Verizon Wireless has rolled out an advertising campaign for something it calls LTE Advanced.
What is this LTE and where can you get one? LTE itself is like 3G, 4G, and other wireless terms. It's basically a made-up word that describes a concept rather than an actual standard. It stands for "long-term evolution" and is supposed to suggest that wireless service just keeps getting better.
In the case of LTE Advanced, Verizon says it offers 50% faster peak speeds in more than 450 U.S. cities.
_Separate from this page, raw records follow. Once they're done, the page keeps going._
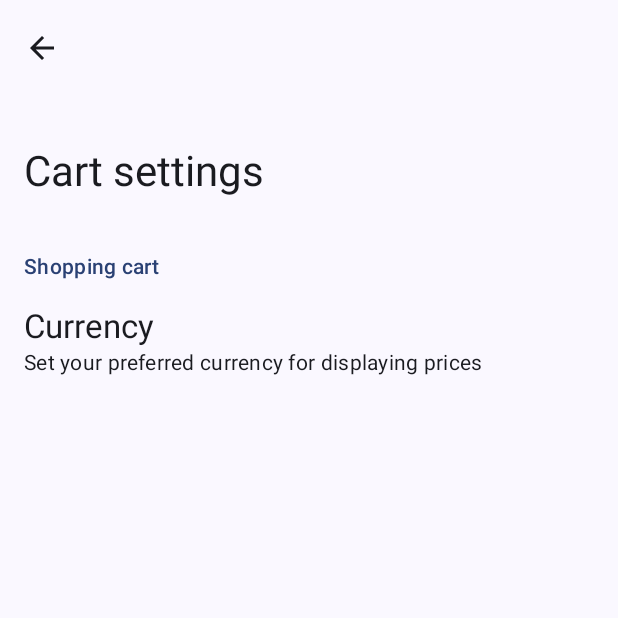
After one commit to D4rK7355608/com.d4rk.cartcalculator, an Android app built with Jetpack Compose: the CartSettingsActivity screen opened directly, with no data from a screen before it, on a phone screen of 412 x 824 dp, the top half of it. The commit adds this screen. Run offline under Robolectric (Android 15) with nearby library versions, the phone set to English and light mode, and no system bars; our stand-ins replace AdMob, Room's generated code; pictures from the network do not load.

Commit message:
Added the new custom currency dialog.

```diff
--- a/app/build.gradle.kts
+++ b/app/build.gradle.kts
@@ -15,7 +15,7 @@ android {
         applicationId = "com.d4rk.cartcalculator"
         minSdk = 26
         targetSdk = 34
-        versionCode = 20
+        versionCode = 22
         versionName = "0.0.1"
         archivesName = "${applicationId}-v${versionName}"
         testInstrumentationRunner = "androidx.test.runner.AndroidJUnitRunner"
--- a/app/src/main/AndroidManifest.xml
+++ b/app/src/main/AndroidManifest.xml
@@ -76,6 +76,10 @@
             android:parentActivityName=".ui.settings.display.DisplaySettingsActivity" />
 
         <activity
+            android:name=".ui.settings.cart.CartSettingsActivity"
+            android:parentActivityName=".ui.settings.SettingsActivity" />
+
+        <activity
             android:name=".ui.settings.advanced.AdvancedSettingsActivity"
             android:parentActivityName=".ui.settings.SettingsActivity" />
 
--- /dev/null
+++ b/app/src/main/kotlin/com/d4rk/cartcalculator/ui/settings/cart/CartSettingsActivity.kt
@@ -0,0 +1,27 @@
+package com.d4rk.cartcalculator.ui.settings.cart
+
+import android.os.Bundle
+import androidx.activity.ComponentActivity
+import androidx.activity.compose.setContent
+import androidx.activity.enableEdgeToEdge
+import androidx.compose.foundation.layout.fillMaxSize
+import androidx.compose.material3.MaterialTheme
+import androidx.compose.material3.Surface
+import androidx.compose.ui.Modifier
+import com.d4rk.cartcalculator.ui.settings.display.theme.AppTheme
+
+class CartSettingsActivity : ComponentActivity() {
+    override fun onCreate(savedInstanceState : Bundle?) {
+        super.onCreate(savedInstanceState)
+        enableEdgeToEdge()
+        setContent {
+            AppTheme {
+                Surface(
+                    modifier = Modifier.fillMaxSize() , color = MaterialTheme.colorScheme.background
+                ) {
+                    CartSettingsComposable(this@CartSettingsActivity)
+                }
+            }
+        }
+    }
+}
--- /dev/null
+++ b/app/src/main/kotlin/com/d4rk/cartcalculator/ui/settings/cart/CartSettingsComposable.kt
@@ -0,0 +1,67 @@
+package com.d4rk.cartcalculator.ui.settings.cart
+
+import androidx.compose.foundation.layout.fillMaxHeight
+import androidx.compose.foundation.layout.padding
+import androidx.compose.foundation.lazy.LazyColumn
+import androidx.compose.material.icons.Icons
+import androidx.compose.material.icons.automirrored.filled.ArrowBack
+import androidx.compose.material3.ExperimentalMaterial3Api
+import androidx.compose.material3.Icon
+import androidx.compose.material3.IconButton
+import androidx.compose.material3.LargeTopAppBar
+import androidx.compose.material3.Scaffold
+import androidx.compose.material3.Text
+import androidx.compose.material3.TopAppBarDefaults
+import androidx.compose.material3.rememberTopAppBarState
+import androidx.compose.runtime.Composable
+import androidx.compose.runtime.mutableStateOf
+import androidx.compose.runtime.remember
+import androidx.compose.ui.Modifier
+import androidx.compose.ui.input.nestedscroll.nestedScroll
+import androidx.compose.ui.platform.LocalContext
+import androidx.compose.ui.res.stringResource
+import com.d4rk.cartcalculator.R
+import com.d4rk.cartcalculator.data.store.DataStore
+import com.d4rk.cartcalculator.dialogs.CurrencyDialog
+import com.d4rk.cartcalculator.utils.PreferenceCategoryItem
+import com.d4rk.cartcalculator.utils.PreferenceItem
+
+@OptIn(ExperimentalMaterial3Api::class)
+@Composable
+fun CartSettingsComposable(activity : CartSettingsActivity) {
+    val context = LocalContext.current
+    val dataStore = DataStore.getInstance(context)
+    val scrollBehavior = TopAppBarDefaults.enterAlwaysScrollBehavior(rememberTopAppBarState())
+    val showDialog = remember { mutableStateOf(false) }
+
+    Scaffold(modifier = Modifier.nestedScroll(scrollBehavior.nestedScrollConnection) , topBar = {
+        LargeTopAppBar(title = { Text(stringResource(R.string.cart_settings)) } , navigationIcon = {
+            IconButton(onClick = {
+                activity.finish()
+            }) {
+                Icon(Icons.AutoMirrored.Filled.ArrowBack , contentDescription = null)
+            }
+        } , scrollBehavior = scrollBehavior)
+    }) { paddingValues ->
+        LazyColumn(
+            modifier = Modifier
+                    .fillMaxHeight()
+                    .padding(paddingValues) ,
+        ) {
+            item {
+                PreferenceCategoryItem(title = stringResource(R.string.shopping_cart))
+                PreferenceItem(title = stringResource(R.string.currency) ,
+                               summary = stringResource(id = R.string.summary_preference_settings_currency) ,
+                               onClick = { showDialog.value = true })
+            }
+        }
+    }
+
+    if (showDialog.value) {
+        CurrencyDialog(dataStore = dataStore ,
+                       onDismiss = { showDialog.value = false } ,
+                       onCurrencySelected = {
+                           showDialog.value = false
+                       })
+    }
+}
--- a/app/src/main/res/values/strings.xml
+++ b/app/src/main/res/values/strings.xml
@@ -134,6 +134,12 @@
     <string name="summary_preference_settings_usage_and_diagnostics">Share data to help improve Cart Calculator</string>
     <string name="summary_preference_settings_legal_notices">View legal information about our service</string>
 
+    <string name="cart_settings">Cart settings</string>
+    <string name="currency">Currency</string>
+    <string name="summary_preference_settings_currency">Set your preferred currency for displaying prices</string>
+    <string name="summary_preference_settings_cart">Manage how your cart behaves</string>
+    <string name="dialog_info_currency">This currency selection will be utilized across the platform for displaying product prices, processing transactions, and providing a more personalized shopping experience</string>
+
     <string name="summary_preference_settings_display">Personalize your app\'s look and feel</string>
     <string name="summary_preference_settings_amoled_mode">Experience enhanced visuals and deeper backgrounds</string>
     <string name="app_info">App info</string>
```
Also changed, not shown: app/src/main/kotlin/com/d4rk/cartcalculator/data/store/DataStore.kt (+14 -0 lines), app/src/main/kotlin/com/d4rk/cartcalculator/dialogs/CurrencyDialog.kt (added, +97 -0 lines), app/src/main/kotlin/com/d4rk/cartcalculator/ui/cart/CartActivityComposable.kt (+37 -5 lines), app/src/main/kotlin/com/d4rk/cartcalculator/ui/settings/SettingsComposable.kt (+12 -2 lines), app/src/main/res/values/arrays.xml (+9 -0 lines).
It uses software that combines multiple channels to increase data speeds and is usable by customers who have one of 39 updated smartphones and tablets (see list below), according to Verizon.
New devices released by major manufacturers are expected to be capable of using the upgraded service.
“Our customers just received a major network enhancement for no additional cost,” said Tami Erwin, head of operations for Verizon’s wireless unit, in a press release. “Verizon LTE Advanced works like a turbocharger on an engine. Speed boosts kick in when you need it most, with big data use. That’s when you get the big peak boost of Verizon LTE Advanced.”
Verizon said that LTE Advanced currently uses a combination of two-and three-carrier aggregation. Customers will get typical download speeds of 5 – 12 Mbps, but two-channel carrier aggregation has shown peak download speeds of up to 225 Mbps, far exceeding the current speeds being experienced by wireless data networks nationwide. Three-channel carrier aggregation provides even greater efficiency, reaching speeds greater than 300 Mbps.
Current devices that are Verizon LTE Advanced-capable include:
Apple iPhone 6